The Dublin environs include three basic geographical regions. North of Dublin lies the Boyne Valley, with its abundant ruins of Celtic Ireland extending from counties Meath to Louth. In pagan times this area was the home of Ireland's high kings and the center of religious life. All roads led to Tara, the fabled Hill of Kings, the royal seat, and the place where the national assembly was held. Today, time seems to stand still—and you should, too, for it's almost sacrilegious to introduce a note of urgency here.
South of the capital is the mountainous county of Wicklow, where the gently rounded Wicklow Mountains contain the evocative monastic settlement at Glendalough, many later abbeys and churches, and the great 18th-century estates of the Anglo-Irish aristocracy, such as Castletown, Powerscourt, and Russborough.

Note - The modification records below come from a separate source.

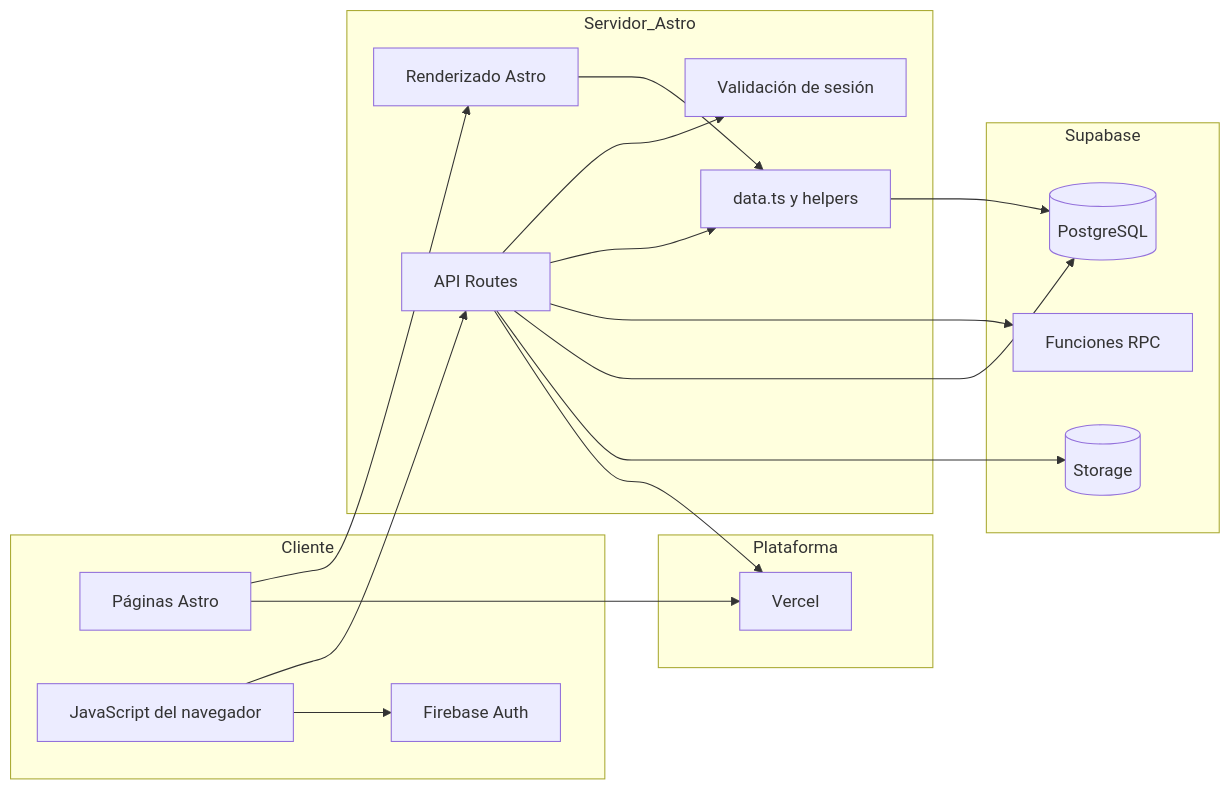
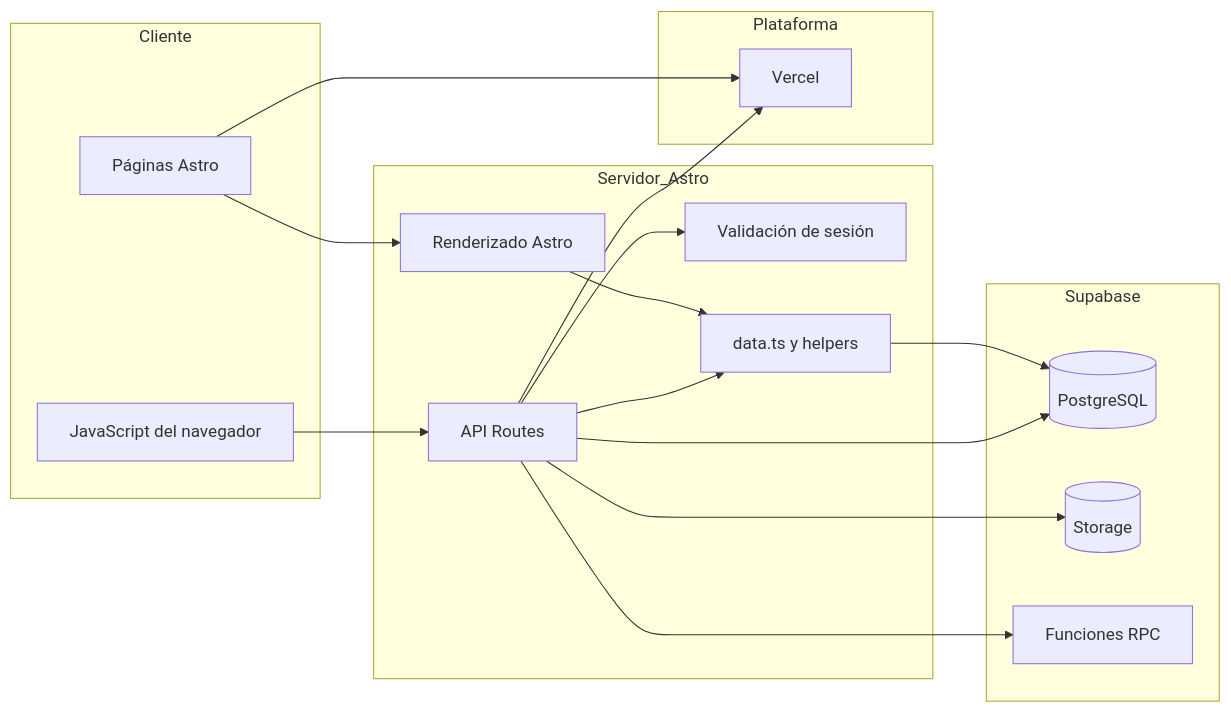
The first of 7 diagrams in docs/arquitectura.md (ccUnicode/TrikaWeb), drawn with Mermaid before and after one commit. The commit also changed other lines of this file and 7 other files, not shown here.

````diff
--- a/docs/arquitectura.md
+++ b/docs/arquitectura.md
@@ -254,38 +254,36 @@
 ```mermaid
 flowchart LR
     subgraph Cliente
         PAGE[Páginas Astro]
         CLIENT_JS[JavaScript del navegador]
-        FIREBASE[Firebase Auth]
     end
 
     subgraph Servidor_Astro
         SSR[Renderizado Astro]
         API[API Routes]
         AUTH[Validación de sesión]
         DATA[data.ts y helpers]
     end
 
     subgraph Supabase
         DB[(PostgreSQL)]
         STORAGE[(Storage)]
         RPC[Funciones RPC]
     end
 
     subgraph Plataforma
         VERCEL[Vercel]
     end
 
     PAGE --> SSR
     CLIENT_JS --> API
-    CLIENT_JS --> FIREBASE
     SSR --> DATA
     API --> AUTH
     API --> DATA
     API --> RPC
     DATA --> DB
     API --> DB
     API --> STORAGE
     PAGE --> VERCEL
     API --> VERCEL
 ```
````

Southwest of Dublin are the pastoral plains of County Kildare, which stretch between the western Midlands and the foothills of the Dublin and Wicklow mountains—both names refer to the same mountain range, but each marks its county's claim to the land. Kildare is the flattest part of Ireland, a natural playing field for breeding, training, and racing some of the world's premier Thoroughbreds.
Rapid, omnivorous expansion of the capital city in the decade of the Celtic Tiger saw its suburban limits spread deep into the once-bucolic areas of Meath and Kildare, so don't be surprised to hear Dublin accents starting to dominate in towns like Navan and Naas. The economic slowdown and a slump in property values disproportionately hit these satellite towns and areas so dependent on the economy of Dublin, though there have been recent signs of improvement.